In addition, many historic markers, both funded by the State and by private sources, were erected on private lands, often adjacent to, but not on, state highway rights of way.
There is no evidence that the maintenance provisions specified in the law were ever enacted, although the DOT has often cooperated in the refurbishment of markers by providing paint and sometimes assisting in the process of repainting. The Historical Survey has sent out fact sheets outlining alternative methods for the refurbishment of markers, and local persons have often been able to enlist the support of their county or town highway departments in this process.
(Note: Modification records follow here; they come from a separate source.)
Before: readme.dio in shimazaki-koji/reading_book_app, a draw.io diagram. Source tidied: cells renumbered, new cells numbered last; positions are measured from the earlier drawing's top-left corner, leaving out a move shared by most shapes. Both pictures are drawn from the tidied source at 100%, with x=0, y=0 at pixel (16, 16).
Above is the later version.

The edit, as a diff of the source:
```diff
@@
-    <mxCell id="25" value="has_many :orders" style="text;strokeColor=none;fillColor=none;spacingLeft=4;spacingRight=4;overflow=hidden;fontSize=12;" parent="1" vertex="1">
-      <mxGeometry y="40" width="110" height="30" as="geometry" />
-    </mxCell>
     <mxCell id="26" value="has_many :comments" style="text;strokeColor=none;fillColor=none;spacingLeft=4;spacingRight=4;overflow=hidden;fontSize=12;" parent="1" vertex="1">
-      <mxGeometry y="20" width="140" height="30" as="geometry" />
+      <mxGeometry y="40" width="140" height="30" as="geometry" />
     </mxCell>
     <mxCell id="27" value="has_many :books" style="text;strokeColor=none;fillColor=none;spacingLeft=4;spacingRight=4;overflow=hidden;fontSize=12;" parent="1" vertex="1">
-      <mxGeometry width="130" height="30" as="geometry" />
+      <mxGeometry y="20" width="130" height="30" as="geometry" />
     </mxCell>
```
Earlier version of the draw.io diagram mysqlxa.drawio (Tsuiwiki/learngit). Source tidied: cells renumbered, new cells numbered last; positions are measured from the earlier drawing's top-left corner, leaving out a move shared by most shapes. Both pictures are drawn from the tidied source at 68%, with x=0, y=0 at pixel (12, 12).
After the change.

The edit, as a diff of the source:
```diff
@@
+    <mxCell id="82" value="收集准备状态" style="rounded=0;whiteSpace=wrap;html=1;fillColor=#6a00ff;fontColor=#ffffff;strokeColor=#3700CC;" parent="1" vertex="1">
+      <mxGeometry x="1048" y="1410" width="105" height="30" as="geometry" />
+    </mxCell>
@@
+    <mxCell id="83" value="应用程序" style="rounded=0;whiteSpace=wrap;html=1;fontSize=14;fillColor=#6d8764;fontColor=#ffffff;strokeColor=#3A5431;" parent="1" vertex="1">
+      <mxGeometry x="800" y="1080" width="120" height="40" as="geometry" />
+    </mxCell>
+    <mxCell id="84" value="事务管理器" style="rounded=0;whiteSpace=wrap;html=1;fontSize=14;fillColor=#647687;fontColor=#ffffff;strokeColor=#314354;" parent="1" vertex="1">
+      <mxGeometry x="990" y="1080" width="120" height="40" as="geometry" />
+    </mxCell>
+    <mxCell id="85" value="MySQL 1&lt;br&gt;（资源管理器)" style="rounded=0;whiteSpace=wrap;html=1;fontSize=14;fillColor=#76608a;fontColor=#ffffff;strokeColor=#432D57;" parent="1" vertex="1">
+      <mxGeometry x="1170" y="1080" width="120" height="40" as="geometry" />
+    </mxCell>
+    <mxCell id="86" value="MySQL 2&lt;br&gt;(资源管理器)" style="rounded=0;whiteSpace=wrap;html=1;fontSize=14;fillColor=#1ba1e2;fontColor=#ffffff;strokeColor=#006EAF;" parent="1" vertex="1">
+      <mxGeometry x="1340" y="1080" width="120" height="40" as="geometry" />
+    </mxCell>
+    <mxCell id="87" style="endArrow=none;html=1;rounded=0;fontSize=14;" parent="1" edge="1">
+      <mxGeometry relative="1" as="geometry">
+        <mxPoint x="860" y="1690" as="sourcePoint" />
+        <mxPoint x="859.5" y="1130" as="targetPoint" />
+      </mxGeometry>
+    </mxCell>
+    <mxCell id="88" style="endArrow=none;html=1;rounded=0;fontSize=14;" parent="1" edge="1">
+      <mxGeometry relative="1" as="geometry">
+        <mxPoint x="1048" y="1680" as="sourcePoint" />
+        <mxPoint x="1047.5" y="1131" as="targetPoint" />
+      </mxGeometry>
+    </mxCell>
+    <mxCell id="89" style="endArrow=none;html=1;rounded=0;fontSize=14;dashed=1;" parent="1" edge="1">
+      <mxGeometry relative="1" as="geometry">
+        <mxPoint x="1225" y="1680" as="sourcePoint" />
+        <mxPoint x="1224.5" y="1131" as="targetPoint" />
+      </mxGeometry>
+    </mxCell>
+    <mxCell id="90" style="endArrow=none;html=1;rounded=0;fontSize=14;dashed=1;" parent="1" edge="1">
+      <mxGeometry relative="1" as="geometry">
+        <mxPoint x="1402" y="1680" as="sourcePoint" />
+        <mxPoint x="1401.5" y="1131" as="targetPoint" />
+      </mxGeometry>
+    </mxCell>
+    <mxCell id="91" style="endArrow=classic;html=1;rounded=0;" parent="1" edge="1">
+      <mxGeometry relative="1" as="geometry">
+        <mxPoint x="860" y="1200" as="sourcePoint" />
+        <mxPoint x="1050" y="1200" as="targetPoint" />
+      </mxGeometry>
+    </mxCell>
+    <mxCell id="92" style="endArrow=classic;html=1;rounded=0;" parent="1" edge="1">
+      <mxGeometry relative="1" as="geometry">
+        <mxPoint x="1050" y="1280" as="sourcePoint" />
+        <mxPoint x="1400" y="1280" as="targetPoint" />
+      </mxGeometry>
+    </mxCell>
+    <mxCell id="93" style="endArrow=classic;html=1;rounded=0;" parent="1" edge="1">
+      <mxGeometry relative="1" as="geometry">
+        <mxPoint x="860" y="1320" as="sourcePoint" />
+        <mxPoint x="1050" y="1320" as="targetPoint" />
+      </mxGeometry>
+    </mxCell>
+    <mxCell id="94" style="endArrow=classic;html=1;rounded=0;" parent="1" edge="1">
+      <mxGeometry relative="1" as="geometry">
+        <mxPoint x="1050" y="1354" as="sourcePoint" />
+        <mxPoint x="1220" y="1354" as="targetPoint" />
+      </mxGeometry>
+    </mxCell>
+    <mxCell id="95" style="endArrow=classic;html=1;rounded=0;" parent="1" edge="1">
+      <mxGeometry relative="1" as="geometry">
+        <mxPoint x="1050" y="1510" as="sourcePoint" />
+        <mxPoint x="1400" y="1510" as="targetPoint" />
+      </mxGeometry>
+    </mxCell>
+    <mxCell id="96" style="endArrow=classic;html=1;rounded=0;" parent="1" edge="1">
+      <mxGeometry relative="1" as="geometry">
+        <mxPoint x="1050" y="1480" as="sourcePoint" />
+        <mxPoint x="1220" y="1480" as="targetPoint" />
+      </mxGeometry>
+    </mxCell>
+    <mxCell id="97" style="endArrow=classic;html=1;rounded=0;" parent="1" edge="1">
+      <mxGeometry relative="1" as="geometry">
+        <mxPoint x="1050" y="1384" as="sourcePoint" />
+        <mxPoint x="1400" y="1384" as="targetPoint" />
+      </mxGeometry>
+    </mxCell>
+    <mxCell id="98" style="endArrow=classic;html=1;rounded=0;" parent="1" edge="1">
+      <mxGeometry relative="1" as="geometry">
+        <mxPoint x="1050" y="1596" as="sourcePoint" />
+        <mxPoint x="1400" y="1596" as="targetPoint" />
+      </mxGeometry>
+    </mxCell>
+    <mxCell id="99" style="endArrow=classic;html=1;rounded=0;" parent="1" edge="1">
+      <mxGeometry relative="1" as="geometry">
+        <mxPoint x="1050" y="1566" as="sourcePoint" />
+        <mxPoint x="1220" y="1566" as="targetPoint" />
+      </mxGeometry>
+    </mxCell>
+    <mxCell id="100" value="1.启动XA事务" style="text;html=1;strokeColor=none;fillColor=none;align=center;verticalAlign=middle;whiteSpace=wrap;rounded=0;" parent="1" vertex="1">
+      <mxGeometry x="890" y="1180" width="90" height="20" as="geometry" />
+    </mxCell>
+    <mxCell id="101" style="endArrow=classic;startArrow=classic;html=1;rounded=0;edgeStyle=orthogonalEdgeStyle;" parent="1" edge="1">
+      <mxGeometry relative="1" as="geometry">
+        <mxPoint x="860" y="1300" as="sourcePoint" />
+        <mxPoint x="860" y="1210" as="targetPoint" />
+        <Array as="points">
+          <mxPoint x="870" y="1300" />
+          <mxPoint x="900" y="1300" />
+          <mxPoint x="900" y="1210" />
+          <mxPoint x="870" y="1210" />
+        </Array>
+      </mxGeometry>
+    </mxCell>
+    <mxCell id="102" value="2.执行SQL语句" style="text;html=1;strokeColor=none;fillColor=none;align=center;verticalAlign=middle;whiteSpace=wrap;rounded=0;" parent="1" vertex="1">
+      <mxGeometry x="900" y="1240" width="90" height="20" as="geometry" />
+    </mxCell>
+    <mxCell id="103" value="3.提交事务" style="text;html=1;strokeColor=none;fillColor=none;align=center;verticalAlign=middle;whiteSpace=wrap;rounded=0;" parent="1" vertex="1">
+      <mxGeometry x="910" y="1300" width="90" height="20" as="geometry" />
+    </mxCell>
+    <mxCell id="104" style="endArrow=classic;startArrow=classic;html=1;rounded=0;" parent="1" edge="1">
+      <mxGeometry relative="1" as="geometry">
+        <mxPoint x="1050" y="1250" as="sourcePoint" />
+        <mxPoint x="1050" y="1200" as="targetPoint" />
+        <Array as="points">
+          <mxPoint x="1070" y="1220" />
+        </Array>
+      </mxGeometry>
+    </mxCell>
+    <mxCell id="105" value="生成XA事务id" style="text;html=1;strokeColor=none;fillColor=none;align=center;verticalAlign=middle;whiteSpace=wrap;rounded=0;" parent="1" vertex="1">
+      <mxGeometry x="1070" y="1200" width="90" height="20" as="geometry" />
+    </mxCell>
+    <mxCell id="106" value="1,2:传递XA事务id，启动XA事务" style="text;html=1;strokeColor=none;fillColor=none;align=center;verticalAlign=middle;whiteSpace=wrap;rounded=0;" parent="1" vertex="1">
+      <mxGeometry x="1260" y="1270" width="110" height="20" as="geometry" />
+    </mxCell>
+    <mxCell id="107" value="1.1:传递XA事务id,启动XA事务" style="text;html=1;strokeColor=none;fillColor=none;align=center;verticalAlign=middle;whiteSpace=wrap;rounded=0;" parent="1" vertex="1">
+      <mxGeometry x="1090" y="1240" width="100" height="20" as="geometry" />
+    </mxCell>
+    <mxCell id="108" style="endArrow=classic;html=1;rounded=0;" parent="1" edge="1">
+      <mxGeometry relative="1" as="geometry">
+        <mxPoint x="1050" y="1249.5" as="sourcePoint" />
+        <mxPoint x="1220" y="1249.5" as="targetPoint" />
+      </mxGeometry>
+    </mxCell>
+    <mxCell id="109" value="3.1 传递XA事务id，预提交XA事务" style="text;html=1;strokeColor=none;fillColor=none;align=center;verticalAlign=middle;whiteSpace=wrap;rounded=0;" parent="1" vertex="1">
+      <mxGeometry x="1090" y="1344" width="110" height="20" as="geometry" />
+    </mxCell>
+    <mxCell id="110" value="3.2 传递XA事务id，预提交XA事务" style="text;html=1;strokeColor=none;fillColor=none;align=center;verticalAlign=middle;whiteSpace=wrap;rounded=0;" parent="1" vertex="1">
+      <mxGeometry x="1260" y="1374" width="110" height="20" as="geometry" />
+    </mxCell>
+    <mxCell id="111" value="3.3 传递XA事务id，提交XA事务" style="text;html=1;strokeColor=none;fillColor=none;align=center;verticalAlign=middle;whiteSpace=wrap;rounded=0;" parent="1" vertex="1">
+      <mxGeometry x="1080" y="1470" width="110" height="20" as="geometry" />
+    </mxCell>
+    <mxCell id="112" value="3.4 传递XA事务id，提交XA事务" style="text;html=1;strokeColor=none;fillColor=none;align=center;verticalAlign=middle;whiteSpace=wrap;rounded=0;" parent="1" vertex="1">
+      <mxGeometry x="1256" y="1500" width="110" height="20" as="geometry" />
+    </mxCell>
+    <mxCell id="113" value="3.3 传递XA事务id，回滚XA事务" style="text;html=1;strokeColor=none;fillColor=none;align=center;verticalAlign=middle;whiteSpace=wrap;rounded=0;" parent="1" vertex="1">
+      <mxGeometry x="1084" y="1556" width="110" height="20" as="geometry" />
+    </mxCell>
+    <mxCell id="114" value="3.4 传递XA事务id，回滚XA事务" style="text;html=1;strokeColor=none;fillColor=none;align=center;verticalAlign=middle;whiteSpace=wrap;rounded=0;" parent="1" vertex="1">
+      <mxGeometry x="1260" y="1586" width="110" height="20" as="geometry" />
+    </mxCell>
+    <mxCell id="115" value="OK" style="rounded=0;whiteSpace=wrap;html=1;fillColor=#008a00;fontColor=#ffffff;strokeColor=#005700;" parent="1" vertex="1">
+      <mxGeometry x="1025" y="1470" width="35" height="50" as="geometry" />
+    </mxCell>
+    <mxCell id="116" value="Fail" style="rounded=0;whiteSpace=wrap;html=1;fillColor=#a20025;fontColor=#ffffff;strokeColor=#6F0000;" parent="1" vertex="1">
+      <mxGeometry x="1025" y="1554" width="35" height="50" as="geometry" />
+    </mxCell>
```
The results are mixed, however, with some jurisdictions having all their markers routinely repainted, and others with little or no effort underway. We have encouraged local community marker maintenance projects [Scouts, historical societies, etc.] But it has been frequently revealed that people believe it is the State's responsibility to paint these markers, and they often fear that it would actually be a violation for anyone to undertake that on their own!
Evidence of interest in historic markers, both past and future, is undeniable, and the "program" remains one of the most visible representations of New York State's interest in local history and cultural education. These markers represent captions on a field exhibit of roadside history, and although the slow-paced world of emerging tourism that prompted their initial creation in the late 1920s has long since passed, their value in modern heritage tourism initiatives continues. Every heritage tourism prospectus contains a section on signage and the identification of heritage trails and sites through some form of marker program.
Given the long history of the New York State Historic Marker Program, and the fact that it presents a readily recognizable format for historic site designation and community-based cultural resource interpretation, it is not surprising that there is continued interest. In addition, there is a continuing respect for these markers as evidence of the confirmation of site significance, even though they do not, in fact, convey any protection to the resources they designate beyond the process of alerting the public.
Increasingly, as public recollection fades, these markers are often the only remnant of the local history they represent, particularly where archeological sites are involved. Over the past decades more than once a significant archeological site has been saved from inadvertant damage during public construction and development because a marker announced its existence where no other evidence of it remained.
The Millennium Commemoration will, as did the Revolutionary War Bicentennial before it  and the Sesquicentennial of the American Revolution which started this program 70 years ago, focus attention on History in general, and New York State History in particular. It will be a time when communities and local historical organizations, as well as schools, seek ways in which to mark the event. Historic markers remain one of the most effective ways to identify and interpret undocumented local sites, and in so doing, to commemorate places of significance in the history of the State and Nation.